* EXERCISE DETAILS
Retype the data that follows exactly. No pictures belong in the copy.

----------------

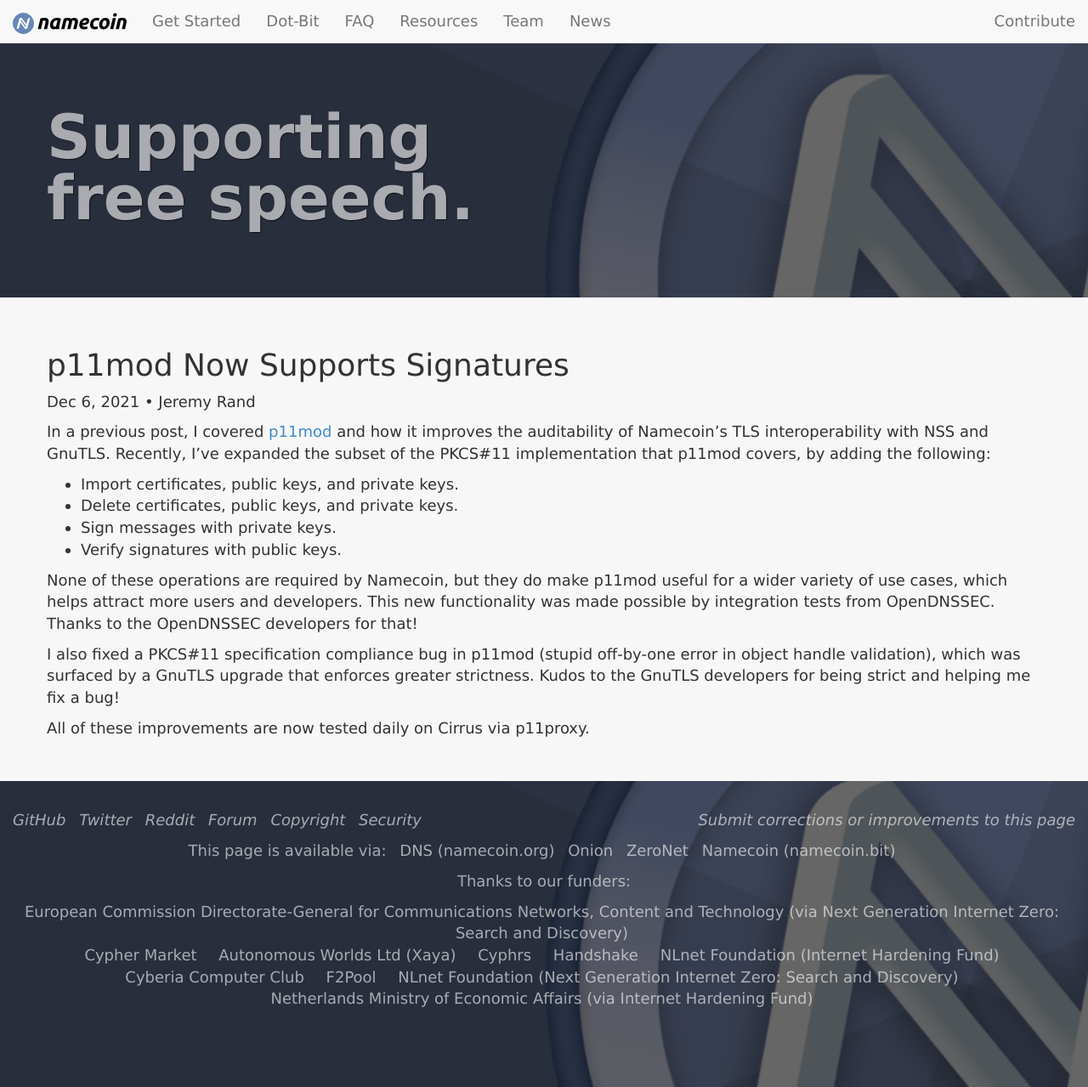
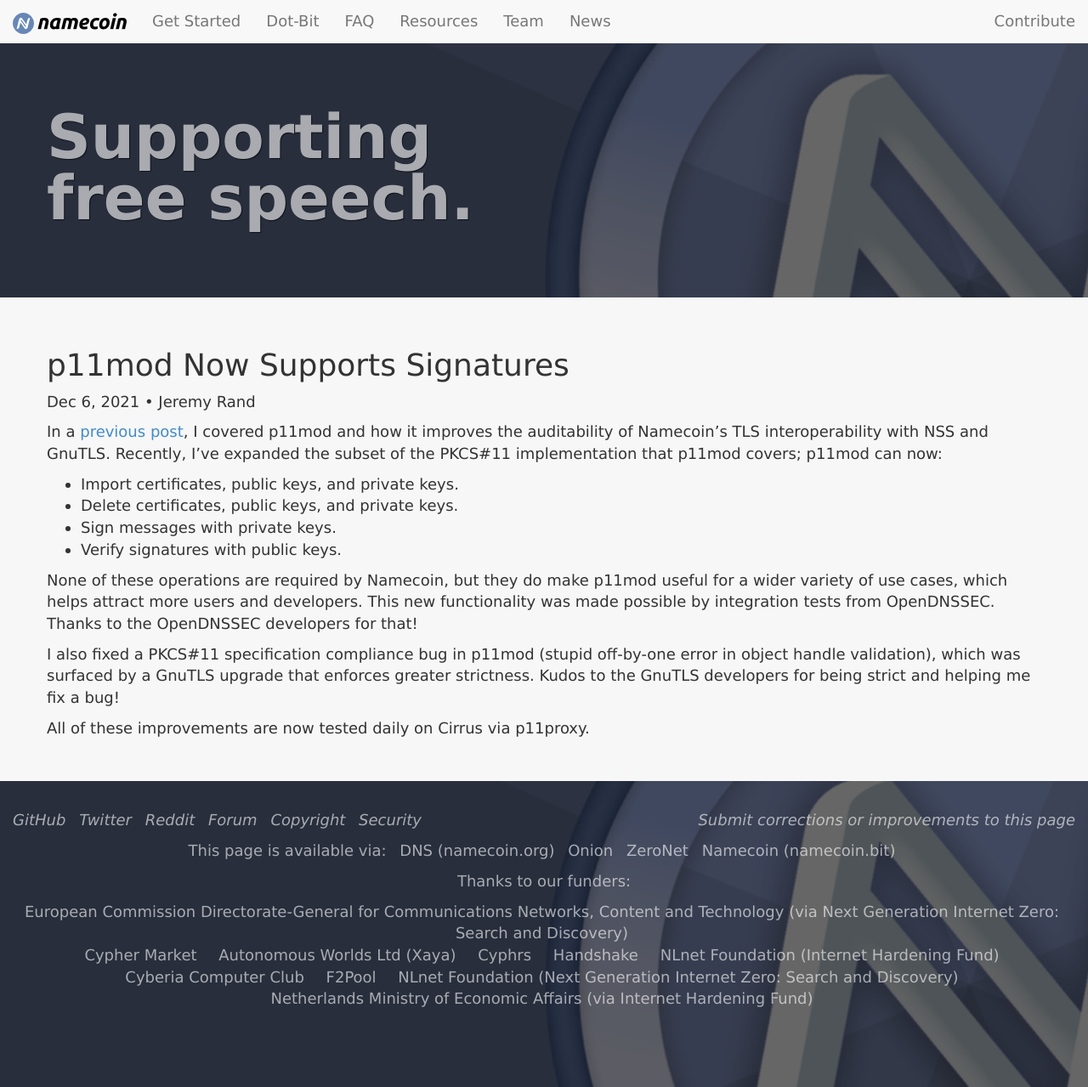
Before and after one commit to JeremyRand/namecoin.org, a Jekyll site: the page built from _posts/2021-12-06-p11mod-signatures.md, in a window 1280 px wide and 1279 px high. Shown: the whole window at 85% size. Built offline with Jekyll 4.4.1, drawn with Linux system fonts in a browser that asks for light colours.

Commit message:
Address yanmaani's feedback on d34f8685cdc2824b2405fe4b9c6fa7a21283454f

```diff
--- a/_posts/2021-12-06-p11mod-signatures.md
+++ b/_posts/2021-12-06-p11mod-signatures.md
@@ -5,7 +5,7 @@ author: Jeremy Rand
 tags: [News]
 ---
 
-In a previous post, I covered [p11mod]({{ "/2021/07/10/lab-leak-p11mod.html" | relative_url }}) and how it improves the auditability of Namecoin's TLS interoperability with NSS and GnuTLS.  Recently, I've expanded the subset of the PKCS#11 implementation that p11mod covers, by adding the following:
+In a [previous post]({{ "/2021/07/10/lab-leak-p11mod.html" | relative_url }}), I covered p11mod and how it improves the auditability of Namecoin's TLS interoperability with NSS and GnuTLS.  Recently, I've expanded the subset of the PKCS#11 implementation that p11mod covers; p11mod can now:
 
 * Import certificates, public keys, and private keys.
 * Delete certificates, public keys, and private keys.
```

----------------

* TASK OUTPUT
Before and after one commit to JeremyRand/namecoin.org, a Jekyll site: the page built from _posts/2021-12-06-p11mod-signatures.md, in a window 1280 px wide and 1279 px high. Shown: the whole window at 85% size. Built offline with Jekyll 4.4.1, drawn with Linux system fonts in a browser that asks for light colours.

Commit message:
Address yanmaani's feedback on d34f8685cdc2824b2405fe4b9c6fa7a21283454f

```diff
--- a/_posts/2021-12-06-p11mod-signatures.md
+++ b/_posts/2021-12-06-p11mod-signatures.md
@@ -5,7 +5,7 @@ author: Jeremy Rand
 tags: [News]
 ---
 
-In a previous post, I covered [p11mod]({{ "/2021/07/10/lab-leak-p11mod.html" | relative_url }}) and how it improves the auditability of Namecoin's TLS interoperability with NSS and GnuTLS.  Recently, I've expanded the subset of the PKCS#11 implementation that p11mod covers, by adding the following:
+In a [previous post]({{ "/2021/07/10/lab-leak-p11mod.html" | relative_url }}), I covered p11mod and how it improves the auditability of Namecoin's TLS interoperability with NSS and GnuTLS.  Recently, I've expanded the subset of the PKCS#11 implementation that p11mod covers; p11mod can now:
 
 * Import certificates, public keys, and private keys.
 * Delete certificates, public keys, and private keys.
```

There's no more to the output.